What do you notice as I'm asking these questions?
You should recognize that in all of these sample questions, I am putting words into the witness' mouth. I'm simply asking for a “Yes, no, I don't know or I can't answer.” That's all I want to witness to do.
I am not asking who, what, why, where, how, when. Instead, I am telling this story through my questions in the form of leading questions.
All of these questions are being asked in a polite manner. Even if the doctor were to argue with me, I'm simply going to rephrase the question multiple times to get the jury to recognize that the doctor is being evasive and simply does not wish to answer my particular question.
Each attorney has their own style of questioning. Some are aggressive. Some are pleasant. Some combine both qualities. There are even some attorneys who don't know when to stop questioning a witness. There's a phrase that we hear when an attorney continues to question a witness beyond the point he should stop. The phrase is “You are beating a dead horse.”
It means you have made your point and now need to move onto something else.

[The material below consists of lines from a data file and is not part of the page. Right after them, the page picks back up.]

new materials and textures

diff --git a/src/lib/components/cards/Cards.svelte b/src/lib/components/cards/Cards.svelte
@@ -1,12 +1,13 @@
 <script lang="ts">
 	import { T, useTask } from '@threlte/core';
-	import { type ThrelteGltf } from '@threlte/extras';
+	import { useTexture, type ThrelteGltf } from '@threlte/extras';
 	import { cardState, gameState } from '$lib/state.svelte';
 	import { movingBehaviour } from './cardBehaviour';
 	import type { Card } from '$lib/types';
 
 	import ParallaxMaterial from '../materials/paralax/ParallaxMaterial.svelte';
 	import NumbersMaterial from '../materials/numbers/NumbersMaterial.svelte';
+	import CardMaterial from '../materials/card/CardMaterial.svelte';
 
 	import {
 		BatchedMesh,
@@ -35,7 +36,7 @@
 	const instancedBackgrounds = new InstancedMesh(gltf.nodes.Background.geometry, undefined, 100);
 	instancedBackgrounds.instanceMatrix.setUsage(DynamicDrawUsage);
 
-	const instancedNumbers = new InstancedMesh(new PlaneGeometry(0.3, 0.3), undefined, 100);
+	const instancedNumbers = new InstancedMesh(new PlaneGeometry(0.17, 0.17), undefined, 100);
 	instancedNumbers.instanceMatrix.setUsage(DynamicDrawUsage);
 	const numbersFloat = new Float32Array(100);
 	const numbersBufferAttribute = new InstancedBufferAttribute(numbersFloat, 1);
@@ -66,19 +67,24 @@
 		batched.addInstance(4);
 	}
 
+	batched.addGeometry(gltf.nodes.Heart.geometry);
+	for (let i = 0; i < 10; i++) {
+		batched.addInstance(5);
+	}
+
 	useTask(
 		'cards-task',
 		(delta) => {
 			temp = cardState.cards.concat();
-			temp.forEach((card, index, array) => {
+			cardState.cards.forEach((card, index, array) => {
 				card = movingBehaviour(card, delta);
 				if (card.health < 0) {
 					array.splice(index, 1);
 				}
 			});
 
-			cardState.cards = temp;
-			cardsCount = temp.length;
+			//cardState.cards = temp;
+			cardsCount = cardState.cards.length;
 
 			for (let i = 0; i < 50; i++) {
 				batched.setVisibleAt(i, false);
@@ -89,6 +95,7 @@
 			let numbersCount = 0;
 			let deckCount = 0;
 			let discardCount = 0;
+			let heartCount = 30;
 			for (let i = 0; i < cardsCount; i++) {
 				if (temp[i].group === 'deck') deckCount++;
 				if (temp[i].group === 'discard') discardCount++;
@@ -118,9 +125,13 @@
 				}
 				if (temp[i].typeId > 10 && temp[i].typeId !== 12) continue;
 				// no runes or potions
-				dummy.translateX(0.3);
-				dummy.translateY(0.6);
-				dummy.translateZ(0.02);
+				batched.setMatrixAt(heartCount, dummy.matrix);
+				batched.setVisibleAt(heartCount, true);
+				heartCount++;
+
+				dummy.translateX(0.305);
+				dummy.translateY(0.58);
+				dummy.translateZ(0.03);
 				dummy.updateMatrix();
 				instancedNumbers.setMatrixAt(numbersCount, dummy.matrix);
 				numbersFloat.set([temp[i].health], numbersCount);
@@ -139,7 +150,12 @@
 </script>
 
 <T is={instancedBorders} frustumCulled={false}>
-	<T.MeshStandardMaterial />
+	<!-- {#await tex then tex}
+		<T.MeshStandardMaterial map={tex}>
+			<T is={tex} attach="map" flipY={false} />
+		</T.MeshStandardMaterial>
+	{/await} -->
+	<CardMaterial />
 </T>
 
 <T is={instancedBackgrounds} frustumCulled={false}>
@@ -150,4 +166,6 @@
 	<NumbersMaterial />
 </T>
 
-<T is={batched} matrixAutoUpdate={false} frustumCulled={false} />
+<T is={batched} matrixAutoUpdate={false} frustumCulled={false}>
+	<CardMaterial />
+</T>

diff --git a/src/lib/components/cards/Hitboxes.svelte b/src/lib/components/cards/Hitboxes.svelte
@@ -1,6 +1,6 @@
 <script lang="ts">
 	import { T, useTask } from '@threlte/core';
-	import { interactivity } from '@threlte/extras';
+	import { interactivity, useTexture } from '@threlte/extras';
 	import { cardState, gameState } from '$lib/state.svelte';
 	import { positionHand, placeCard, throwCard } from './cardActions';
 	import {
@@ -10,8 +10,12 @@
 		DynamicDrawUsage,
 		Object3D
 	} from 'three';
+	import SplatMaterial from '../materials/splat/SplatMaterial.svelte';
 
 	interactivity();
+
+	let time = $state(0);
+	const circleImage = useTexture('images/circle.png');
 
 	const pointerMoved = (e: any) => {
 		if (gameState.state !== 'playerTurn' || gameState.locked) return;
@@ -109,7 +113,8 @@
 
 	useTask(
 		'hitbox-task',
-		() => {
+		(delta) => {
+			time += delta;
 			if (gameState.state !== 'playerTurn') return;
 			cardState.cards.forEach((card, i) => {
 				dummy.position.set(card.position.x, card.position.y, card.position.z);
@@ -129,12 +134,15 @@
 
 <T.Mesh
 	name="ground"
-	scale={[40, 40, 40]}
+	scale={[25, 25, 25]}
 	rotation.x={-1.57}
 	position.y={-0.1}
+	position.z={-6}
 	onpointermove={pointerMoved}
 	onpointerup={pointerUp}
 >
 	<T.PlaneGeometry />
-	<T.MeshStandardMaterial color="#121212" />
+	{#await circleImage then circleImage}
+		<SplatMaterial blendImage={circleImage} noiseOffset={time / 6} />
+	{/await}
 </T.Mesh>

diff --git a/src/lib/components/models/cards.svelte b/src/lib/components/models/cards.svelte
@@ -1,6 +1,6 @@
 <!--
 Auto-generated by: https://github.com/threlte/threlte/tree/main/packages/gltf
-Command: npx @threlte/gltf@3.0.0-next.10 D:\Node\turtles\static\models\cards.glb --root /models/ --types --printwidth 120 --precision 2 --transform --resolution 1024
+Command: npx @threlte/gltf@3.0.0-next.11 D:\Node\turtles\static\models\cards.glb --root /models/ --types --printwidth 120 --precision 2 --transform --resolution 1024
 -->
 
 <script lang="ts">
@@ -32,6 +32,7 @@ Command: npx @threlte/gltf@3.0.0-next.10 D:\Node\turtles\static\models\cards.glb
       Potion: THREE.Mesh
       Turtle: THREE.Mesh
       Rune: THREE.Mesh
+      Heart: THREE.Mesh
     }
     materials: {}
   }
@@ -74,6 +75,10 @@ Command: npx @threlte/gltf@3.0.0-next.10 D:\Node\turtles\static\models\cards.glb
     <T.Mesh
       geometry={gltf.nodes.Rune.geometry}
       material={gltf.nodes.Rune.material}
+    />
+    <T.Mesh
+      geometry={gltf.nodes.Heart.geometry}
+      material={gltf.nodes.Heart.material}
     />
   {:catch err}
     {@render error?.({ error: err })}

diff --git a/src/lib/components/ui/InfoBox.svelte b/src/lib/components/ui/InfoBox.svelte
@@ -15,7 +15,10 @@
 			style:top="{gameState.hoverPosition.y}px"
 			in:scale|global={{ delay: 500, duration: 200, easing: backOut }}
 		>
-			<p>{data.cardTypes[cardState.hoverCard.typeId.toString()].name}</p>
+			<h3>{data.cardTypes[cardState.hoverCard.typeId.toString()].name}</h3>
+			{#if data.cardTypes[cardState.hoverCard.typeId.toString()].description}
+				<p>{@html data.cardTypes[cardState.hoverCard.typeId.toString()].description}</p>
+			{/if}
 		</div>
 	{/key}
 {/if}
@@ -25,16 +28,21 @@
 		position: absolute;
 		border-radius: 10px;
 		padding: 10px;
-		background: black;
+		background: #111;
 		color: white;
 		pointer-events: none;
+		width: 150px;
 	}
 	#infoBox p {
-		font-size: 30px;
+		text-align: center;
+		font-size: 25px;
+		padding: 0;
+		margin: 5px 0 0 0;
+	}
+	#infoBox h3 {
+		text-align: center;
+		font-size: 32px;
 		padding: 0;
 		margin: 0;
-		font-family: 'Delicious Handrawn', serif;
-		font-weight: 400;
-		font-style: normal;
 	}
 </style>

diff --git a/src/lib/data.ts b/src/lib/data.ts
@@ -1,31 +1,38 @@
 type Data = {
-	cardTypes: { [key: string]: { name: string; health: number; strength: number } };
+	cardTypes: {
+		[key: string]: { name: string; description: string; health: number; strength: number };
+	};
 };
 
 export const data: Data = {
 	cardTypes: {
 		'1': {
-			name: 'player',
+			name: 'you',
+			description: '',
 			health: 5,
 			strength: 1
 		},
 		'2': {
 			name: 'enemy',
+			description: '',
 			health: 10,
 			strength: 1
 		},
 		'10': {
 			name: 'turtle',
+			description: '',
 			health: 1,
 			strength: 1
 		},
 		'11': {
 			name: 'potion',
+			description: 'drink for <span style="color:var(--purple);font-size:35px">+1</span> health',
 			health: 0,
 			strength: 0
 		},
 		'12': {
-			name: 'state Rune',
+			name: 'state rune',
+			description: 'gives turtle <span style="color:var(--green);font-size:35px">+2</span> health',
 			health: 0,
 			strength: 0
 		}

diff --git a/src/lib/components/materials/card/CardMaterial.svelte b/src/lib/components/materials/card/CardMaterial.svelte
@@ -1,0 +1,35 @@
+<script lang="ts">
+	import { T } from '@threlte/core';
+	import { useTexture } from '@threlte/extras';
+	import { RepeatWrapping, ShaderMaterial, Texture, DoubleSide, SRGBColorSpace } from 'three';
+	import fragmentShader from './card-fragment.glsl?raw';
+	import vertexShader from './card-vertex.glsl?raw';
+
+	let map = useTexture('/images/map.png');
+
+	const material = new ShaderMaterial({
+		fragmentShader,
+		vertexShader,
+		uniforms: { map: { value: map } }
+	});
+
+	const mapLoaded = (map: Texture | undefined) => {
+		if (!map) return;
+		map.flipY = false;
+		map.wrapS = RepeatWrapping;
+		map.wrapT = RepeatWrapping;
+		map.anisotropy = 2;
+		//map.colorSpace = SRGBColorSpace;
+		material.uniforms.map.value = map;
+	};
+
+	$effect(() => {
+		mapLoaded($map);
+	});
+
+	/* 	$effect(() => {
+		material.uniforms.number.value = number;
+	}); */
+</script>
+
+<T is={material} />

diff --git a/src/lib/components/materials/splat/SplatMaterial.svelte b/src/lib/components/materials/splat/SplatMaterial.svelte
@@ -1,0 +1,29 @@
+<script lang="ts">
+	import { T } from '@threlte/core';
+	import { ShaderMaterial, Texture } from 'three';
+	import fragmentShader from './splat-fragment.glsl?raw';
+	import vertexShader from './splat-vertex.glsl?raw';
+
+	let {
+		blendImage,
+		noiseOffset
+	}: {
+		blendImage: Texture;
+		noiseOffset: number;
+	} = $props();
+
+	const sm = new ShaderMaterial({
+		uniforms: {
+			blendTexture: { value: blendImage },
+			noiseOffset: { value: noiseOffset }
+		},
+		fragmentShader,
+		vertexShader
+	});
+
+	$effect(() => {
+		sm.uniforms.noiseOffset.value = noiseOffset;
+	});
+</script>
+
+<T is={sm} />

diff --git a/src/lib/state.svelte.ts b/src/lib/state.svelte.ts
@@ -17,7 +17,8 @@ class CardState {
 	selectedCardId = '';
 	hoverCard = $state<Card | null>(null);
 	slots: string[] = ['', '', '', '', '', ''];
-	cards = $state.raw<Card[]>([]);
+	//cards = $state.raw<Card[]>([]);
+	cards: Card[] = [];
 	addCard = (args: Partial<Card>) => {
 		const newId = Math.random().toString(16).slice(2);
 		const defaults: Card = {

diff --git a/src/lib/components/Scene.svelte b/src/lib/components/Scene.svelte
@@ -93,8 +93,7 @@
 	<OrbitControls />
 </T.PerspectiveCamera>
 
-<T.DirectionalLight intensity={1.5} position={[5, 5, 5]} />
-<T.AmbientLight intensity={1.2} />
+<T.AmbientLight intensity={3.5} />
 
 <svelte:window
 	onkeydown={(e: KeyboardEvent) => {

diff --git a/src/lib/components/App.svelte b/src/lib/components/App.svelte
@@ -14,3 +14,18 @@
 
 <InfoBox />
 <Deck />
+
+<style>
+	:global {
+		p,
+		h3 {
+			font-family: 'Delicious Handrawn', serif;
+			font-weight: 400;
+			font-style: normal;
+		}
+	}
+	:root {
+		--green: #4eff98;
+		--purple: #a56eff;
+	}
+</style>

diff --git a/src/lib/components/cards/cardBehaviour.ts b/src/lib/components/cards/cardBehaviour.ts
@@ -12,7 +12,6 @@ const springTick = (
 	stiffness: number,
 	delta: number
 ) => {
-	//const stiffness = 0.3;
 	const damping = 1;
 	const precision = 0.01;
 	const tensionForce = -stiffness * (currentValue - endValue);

As a trial attorney with more than 25 years of experience, I will tell you that cross examination is the most exciting part of any trial. It's the most contentious. It's the most dramatic. It's an opportunity where you can try and show that the witness is a liar. You can try and show that the witness is biased or prejudiced.
If you conduct cross examination successfully, you can sit down knowing that you poked many holes in the defense's arguments and maybe even gotten that witness to support and bolster your own case.
However, if you think that really good trial attorneys can turn any witness into quivering Jell-O simply by virtue of their legal prowess and ability to ask leading questions, I will tell you that that is incorrect. It is the very rare attorney and the very rare witness who is being cross examined that breaks down on the witness stand, throws his hands in the air and admits that everything you are saying is true.
It just doesn't happen that way, contrary to what you see on some TV shows or even in the movies.
Cross examination is an opportunity for each attorney to test opposing witnesses credibility and their propensity for the truth.
The only way the attorney can be successful when cross examining a witness is with extensive preparation and practice. If you watch real lawsuits with experienced attorneys, you will find that the most experienced attorneys tend to be the best cross examiners. The reason?
They've done this many, many times. They know what works and what doesn't. There is no substitute for experience. As a mentor told me once, experience simply means that you have tried something and failed at it many times before finally getting it right.
What should you do now with this great information?
- Go into court and sit and watch every trial you can. Find a courtroom where a trial is ongoing and listen carefully to the questions being asked during cross examination.
- Pay attention to how the attorney asks his leading questions.
To learn even more about cross examination strategies, I invite you to watch this video below...